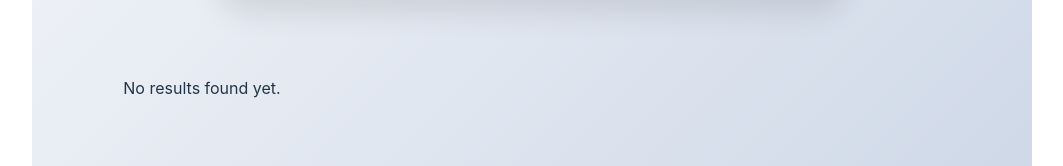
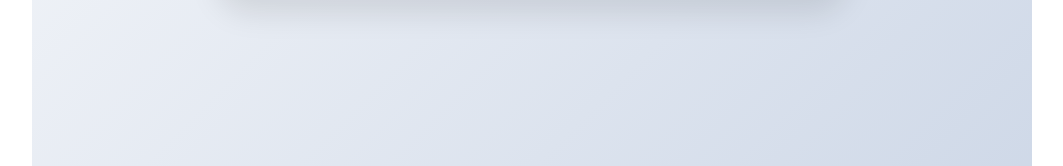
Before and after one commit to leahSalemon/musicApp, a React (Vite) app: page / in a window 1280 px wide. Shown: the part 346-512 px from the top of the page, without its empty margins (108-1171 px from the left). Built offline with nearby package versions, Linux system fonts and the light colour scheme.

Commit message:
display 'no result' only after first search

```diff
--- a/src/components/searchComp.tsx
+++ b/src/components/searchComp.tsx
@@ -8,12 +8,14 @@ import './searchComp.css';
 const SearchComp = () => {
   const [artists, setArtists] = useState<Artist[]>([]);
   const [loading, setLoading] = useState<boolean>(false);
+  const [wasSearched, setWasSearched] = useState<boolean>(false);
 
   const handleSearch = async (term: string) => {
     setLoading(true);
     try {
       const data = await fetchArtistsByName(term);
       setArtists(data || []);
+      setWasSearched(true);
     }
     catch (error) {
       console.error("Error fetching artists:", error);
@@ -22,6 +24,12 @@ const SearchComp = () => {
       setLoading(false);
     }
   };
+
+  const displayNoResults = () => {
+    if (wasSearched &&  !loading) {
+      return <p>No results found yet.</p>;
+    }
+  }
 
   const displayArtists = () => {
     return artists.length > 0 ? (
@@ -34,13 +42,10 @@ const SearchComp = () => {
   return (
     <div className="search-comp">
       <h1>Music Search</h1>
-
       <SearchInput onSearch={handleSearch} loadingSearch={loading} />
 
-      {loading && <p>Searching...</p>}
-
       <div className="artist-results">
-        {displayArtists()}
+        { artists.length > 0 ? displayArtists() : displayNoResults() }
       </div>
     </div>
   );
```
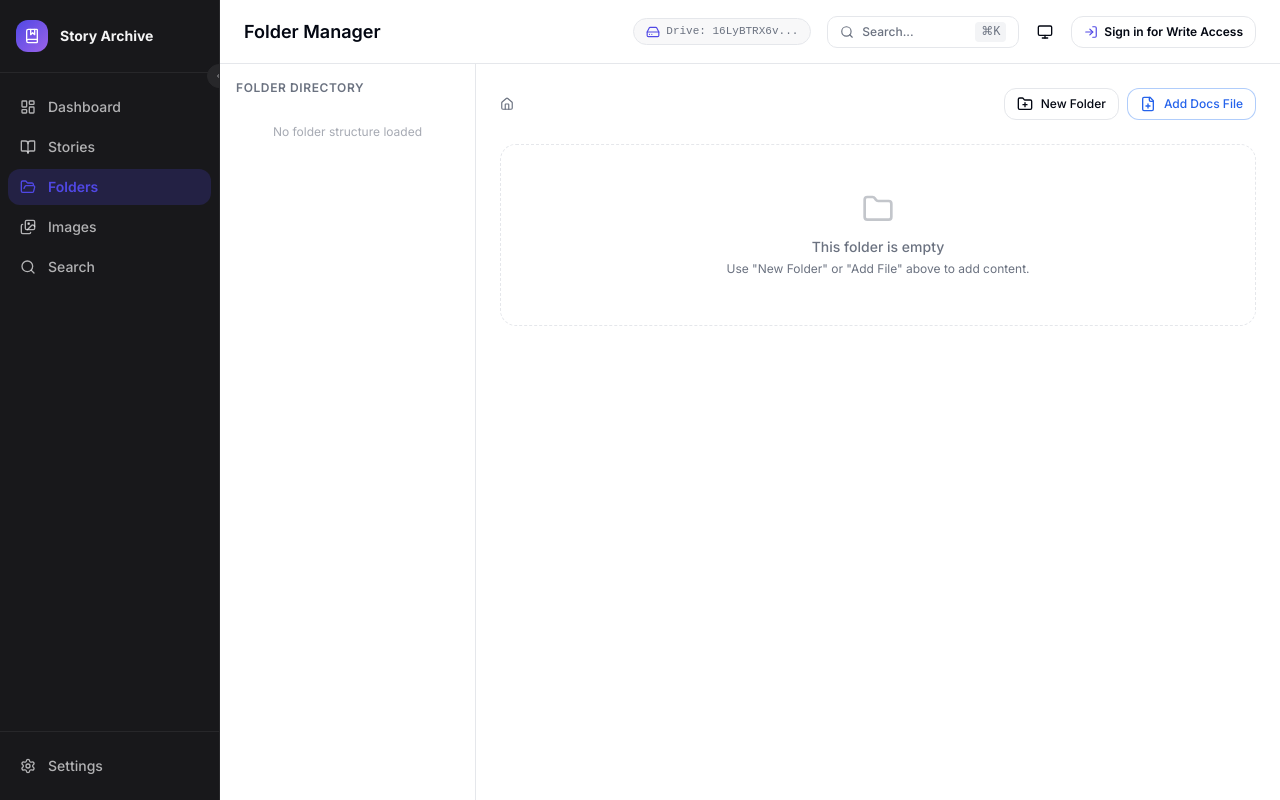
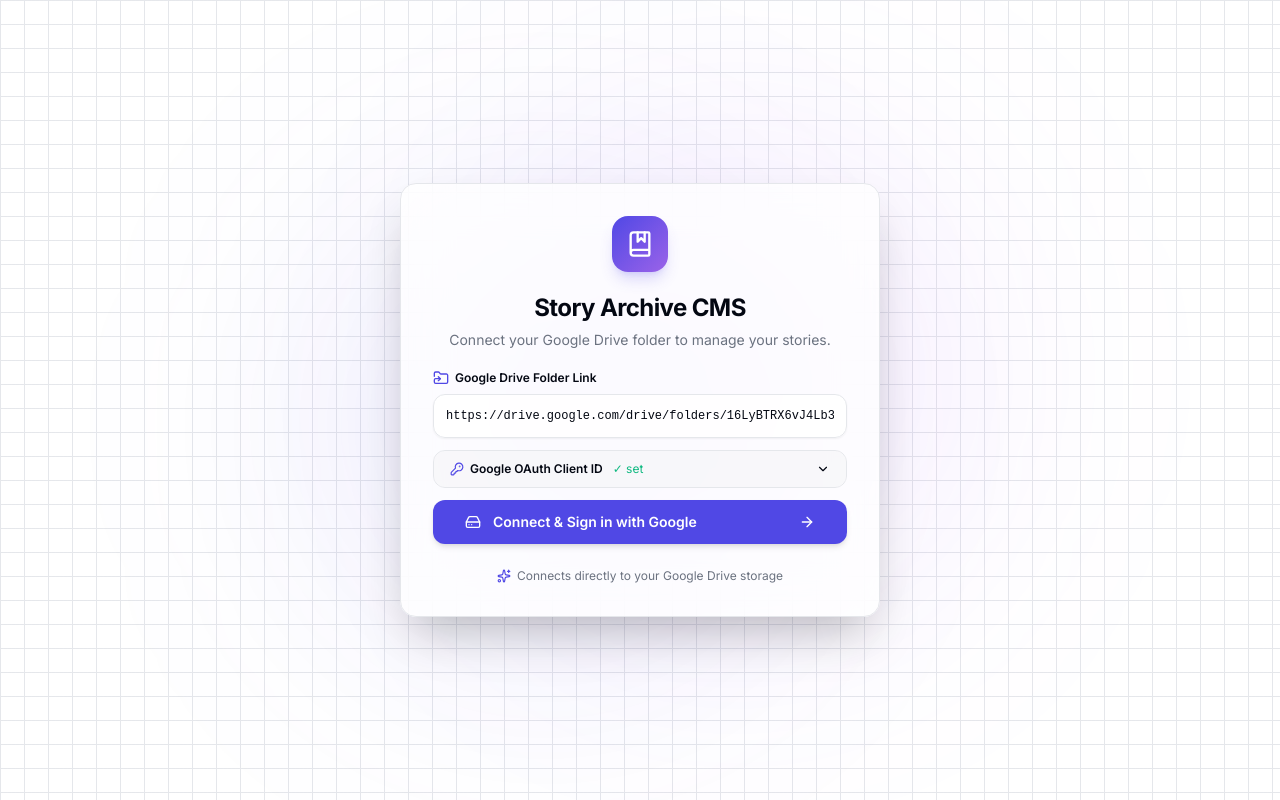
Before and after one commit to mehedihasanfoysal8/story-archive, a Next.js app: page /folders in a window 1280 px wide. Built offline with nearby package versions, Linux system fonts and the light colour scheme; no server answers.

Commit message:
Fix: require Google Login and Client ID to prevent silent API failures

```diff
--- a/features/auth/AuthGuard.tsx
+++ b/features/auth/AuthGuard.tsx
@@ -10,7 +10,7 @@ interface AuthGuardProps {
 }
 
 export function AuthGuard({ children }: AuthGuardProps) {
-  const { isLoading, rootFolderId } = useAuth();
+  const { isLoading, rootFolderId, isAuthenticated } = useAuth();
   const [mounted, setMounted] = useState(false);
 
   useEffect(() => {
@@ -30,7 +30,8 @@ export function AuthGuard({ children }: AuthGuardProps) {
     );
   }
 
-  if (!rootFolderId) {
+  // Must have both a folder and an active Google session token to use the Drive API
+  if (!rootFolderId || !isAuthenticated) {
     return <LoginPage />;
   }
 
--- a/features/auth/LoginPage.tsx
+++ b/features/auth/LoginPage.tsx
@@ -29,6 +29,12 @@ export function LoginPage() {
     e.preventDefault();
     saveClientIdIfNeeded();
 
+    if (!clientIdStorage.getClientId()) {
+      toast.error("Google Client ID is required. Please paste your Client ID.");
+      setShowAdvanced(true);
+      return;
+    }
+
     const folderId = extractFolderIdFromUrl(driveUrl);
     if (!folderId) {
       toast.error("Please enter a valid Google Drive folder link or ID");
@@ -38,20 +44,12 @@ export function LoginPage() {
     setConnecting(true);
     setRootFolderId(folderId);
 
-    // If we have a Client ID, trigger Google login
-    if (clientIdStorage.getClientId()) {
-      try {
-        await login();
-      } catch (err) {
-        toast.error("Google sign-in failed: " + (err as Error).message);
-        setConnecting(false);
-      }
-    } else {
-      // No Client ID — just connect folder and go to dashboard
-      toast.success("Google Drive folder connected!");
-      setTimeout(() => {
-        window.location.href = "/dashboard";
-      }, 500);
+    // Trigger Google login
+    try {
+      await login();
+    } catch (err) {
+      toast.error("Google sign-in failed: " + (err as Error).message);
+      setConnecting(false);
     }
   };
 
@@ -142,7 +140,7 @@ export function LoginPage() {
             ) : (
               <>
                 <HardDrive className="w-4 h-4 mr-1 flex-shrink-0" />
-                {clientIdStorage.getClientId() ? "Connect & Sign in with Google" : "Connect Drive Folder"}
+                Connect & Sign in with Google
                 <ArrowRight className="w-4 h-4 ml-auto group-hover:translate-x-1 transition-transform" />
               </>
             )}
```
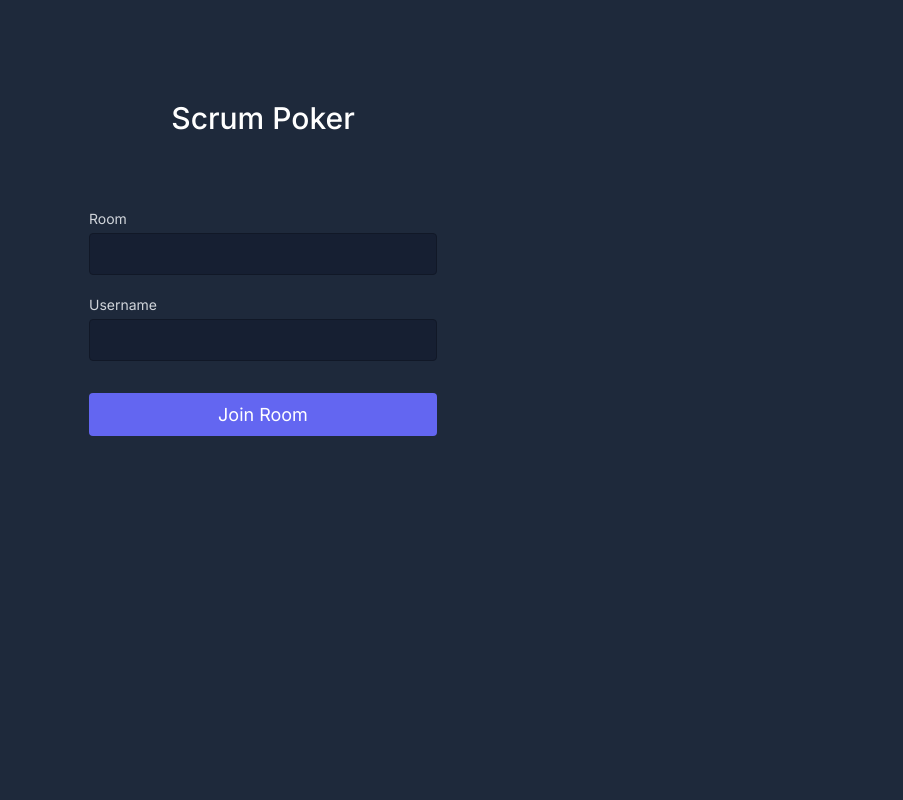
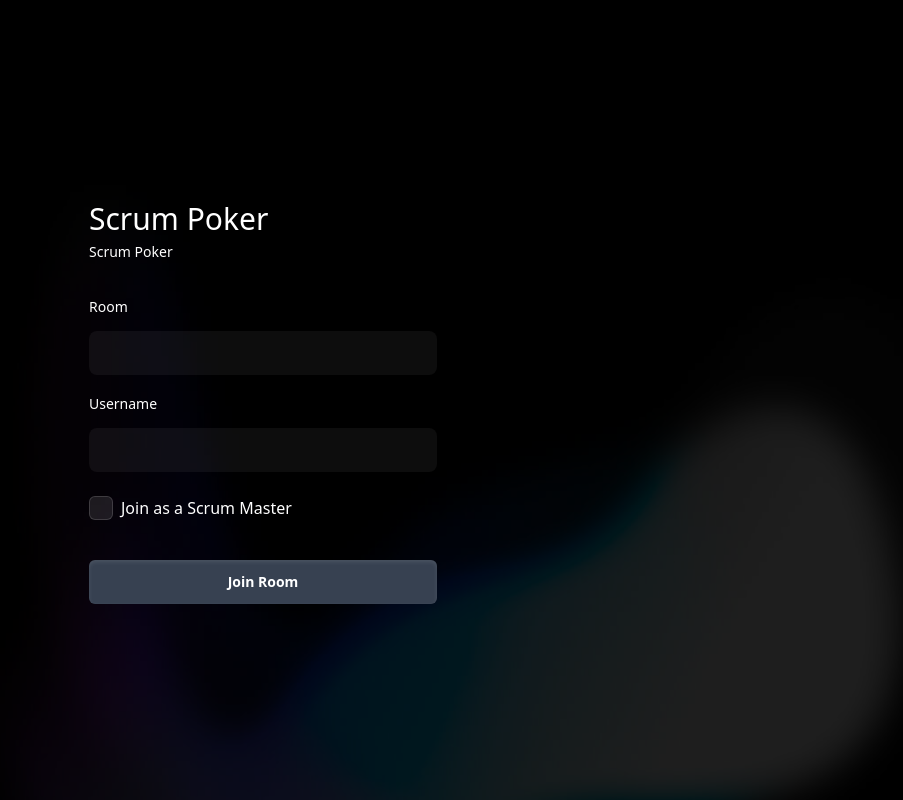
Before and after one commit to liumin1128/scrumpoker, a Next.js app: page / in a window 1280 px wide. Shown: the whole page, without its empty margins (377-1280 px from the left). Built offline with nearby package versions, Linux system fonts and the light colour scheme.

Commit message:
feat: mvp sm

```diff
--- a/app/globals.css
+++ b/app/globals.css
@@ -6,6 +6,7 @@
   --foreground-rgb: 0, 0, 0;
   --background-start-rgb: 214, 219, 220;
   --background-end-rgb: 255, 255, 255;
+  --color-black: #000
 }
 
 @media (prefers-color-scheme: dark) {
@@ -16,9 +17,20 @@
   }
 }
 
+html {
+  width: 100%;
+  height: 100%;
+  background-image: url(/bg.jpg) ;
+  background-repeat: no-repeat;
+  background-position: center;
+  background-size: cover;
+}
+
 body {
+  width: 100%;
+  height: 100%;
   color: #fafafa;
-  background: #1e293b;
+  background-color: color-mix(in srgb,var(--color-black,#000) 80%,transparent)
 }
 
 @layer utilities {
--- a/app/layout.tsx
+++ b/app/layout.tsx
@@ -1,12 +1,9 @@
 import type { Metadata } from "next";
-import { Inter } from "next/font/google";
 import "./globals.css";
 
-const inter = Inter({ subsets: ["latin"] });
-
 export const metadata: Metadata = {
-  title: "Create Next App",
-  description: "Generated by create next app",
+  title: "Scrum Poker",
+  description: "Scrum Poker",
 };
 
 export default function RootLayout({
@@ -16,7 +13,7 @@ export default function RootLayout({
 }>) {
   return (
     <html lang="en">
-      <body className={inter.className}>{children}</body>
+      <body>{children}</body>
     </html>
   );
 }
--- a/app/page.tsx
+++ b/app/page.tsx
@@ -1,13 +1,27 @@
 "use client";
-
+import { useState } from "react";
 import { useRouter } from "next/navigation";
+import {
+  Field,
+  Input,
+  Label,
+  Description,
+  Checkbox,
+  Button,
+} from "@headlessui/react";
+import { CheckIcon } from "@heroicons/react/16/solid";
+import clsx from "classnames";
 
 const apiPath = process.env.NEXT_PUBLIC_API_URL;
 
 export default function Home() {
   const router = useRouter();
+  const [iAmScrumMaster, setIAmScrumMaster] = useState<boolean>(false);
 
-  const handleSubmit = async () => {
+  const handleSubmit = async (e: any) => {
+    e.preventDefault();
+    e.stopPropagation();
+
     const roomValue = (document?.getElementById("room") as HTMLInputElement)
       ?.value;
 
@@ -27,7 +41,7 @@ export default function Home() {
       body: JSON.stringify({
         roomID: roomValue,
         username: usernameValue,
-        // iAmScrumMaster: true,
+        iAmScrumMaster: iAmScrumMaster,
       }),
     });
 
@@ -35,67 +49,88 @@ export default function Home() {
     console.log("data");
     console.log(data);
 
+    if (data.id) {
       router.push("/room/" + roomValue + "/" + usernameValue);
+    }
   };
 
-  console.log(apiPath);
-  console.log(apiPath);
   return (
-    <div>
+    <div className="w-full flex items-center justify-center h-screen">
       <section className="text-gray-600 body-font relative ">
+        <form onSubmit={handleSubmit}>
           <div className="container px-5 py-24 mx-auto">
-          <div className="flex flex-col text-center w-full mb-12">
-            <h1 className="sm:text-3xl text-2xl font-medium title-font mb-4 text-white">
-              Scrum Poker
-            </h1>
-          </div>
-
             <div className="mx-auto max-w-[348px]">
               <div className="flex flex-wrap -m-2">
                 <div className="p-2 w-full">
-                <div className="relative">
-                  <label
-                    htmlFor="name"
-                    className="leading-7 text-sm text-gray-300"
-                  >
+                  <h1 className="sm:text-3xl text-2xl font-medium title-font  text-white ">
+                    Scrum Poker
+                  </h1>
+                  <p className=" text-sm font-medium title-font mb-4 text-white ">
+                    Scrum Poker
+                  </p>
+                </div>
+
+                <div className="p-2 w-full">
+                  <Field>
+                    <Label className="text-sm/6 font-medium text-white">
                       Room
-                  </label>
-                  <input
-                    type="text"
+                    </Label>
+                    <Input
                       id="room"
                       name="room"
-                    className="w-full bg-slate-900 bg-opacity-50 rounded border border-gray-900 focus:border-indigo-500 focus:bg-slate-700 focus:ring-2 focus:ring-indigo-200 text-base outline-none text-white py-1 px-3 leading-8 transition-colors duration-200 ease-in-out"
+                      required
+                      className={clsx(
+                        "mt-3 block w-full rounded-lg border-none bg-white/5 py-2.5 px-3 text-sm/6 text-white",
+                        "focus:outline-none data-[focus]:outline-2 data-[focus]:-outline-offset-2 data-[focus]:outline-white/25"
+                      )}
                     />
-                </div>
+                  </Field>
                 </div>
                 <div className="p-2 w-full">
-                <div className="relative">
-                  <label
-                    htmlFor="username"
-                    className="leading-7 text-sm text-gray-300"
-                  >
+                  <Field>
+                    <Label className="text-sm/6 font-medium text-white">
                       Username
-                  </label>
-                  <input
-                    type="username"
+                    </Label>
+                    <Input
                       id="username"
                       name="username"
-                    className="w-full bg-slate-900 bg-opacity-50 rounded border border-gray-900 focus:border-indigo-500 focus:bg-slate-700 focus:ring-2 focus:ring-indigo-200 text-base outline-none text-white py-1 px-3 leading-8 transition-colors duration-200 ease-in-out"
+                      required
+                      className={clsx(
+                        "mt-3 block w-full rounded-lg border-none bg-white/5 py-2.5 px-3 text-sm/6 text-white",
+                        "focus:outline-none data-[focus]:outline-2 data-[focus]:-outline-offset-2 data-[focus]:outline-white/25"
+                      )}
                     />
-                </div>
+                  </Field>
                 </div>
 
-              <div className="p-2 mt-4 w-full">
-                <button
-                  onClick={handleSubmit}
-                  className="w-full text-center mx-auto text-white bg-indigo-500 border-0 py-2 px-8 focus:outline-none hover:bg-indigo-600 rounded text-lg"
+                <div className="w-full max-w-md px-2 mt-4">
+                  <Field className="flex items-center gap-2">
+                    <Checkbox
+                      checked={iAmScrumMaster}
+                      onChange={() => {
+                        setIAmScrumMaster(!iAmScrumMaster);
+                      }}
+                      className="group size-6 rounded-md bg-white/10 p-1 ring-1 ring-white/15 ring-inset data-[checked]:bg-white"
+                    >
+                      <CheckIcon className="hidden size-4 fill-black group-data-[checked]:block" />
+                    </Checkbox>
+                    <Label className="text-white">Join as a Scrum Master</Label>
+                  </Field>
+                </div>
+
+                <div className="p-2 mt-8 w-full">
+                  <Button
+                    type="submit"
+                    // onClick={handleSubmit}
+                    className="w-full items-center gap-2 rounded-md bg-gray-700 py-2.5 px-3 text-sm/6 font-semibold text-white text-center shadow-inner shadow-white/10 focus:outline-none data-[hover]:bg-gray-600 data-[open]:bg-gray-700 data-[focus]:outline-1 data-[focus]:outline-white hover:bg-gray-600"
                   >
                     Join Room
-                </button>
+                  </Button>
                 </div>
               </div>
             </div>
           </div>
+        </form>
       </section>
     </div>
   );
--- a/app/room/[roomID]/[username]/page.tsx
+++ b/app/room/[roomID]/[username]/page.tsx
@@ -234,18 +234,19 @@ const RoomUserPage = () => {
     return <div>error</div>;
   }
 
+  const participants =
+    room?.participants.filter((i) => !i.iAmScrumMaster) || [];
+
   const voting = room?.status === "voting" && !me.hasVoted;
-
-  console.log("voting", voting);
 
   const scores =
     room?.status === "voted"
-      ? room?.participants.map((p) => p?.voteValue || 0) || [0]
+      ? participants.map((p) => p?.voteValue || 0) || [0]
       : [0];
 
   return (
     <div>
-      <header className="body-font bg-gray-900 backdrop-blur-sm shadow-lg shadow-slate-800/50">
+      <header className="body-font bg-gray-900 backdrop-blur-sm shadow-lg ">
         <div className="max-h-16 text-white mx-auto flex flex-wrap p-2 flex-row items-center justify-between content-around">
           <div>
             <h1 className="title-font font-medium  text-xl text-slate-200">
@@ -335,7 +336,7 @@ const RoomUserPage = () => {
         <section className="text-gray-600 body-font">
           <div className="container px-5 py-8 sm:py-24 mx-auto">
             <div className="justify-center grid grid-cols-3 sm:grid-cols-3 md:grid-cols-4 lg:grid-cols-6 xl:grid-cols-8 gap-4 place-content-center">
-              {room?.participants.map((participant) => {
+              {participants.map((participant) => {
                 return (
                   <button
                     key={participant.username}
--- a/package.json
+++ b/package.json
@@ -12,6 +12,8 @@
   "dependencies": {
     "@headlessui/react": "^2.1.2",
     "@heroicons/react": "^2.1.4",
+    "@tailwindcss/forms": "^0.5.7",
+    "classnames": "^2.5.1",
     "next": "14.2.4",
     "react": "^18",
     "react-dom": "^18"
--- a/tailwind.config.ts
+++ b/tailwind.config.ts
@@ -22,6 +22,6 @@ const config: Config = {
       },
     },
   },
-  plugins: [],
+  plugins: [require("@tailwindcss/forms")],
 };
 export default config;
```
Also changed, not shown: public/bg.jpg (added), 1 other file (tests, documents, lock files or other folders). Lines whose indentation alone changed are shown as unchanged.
· · · · ·
Where does the word "type" appear in the listing above? Copy every line that holds it.

== OUTPUT BELOW ==
 import type { Metadata } from "next";
-                    type="text"
-                    type="username"
+                    type="submit"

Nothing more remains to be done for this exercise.